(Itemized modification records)
----

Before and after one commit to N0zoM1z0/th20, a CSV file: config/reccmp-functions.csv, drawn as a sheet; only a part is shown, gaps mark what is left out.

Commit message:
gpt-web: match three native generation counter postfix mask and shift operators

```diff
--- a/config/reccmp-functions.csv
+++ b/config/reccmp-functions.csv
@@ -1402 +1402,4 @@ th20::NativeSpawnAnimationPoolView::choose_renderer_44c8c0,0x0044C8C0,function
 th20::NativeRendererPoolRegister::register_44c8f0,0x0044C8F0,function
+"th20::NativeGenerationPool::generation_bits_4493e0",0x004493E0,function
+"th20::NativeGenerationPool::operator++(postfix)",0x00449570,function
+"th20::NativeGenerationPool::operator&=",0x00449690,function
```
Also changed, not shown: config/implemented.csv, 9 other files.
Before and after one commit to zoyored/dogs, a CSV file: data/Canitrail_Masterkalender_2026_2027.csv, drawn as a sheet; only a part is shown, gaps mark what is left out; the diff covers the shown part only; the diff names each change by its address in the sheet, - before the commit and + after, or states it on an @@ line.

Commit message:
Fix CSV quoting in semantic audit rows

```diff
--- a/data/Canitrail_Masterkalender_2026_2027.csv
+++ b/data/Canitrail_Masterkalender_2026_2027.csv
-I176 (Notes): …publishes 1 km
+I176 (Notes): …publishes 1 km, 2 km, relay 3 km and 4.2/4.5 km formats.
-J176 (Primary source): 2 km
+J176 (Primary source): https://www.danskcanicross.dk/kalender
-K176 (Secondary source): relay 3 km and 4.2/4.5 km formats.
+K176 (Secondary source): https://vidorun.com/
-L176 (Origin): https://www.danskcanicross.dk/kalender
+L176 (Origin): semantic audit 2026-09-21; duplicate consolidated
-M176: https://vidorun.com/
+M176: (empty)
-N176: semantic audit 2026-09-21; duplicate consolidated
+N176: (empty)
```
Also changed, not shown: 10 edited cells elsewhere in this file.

----

## Work request:
Copy every line of the data that carries the word "reccmp".

## Your response:
Before and after one commit to N0zoM1z0/th20, a CSV file: config/reccmp-functions.csv, drawn as a sheet; only a part is shown, gaps mark what is left out.
--- a/config/reccmp-functions.csv
+++ b/config/reccmp-functions.csv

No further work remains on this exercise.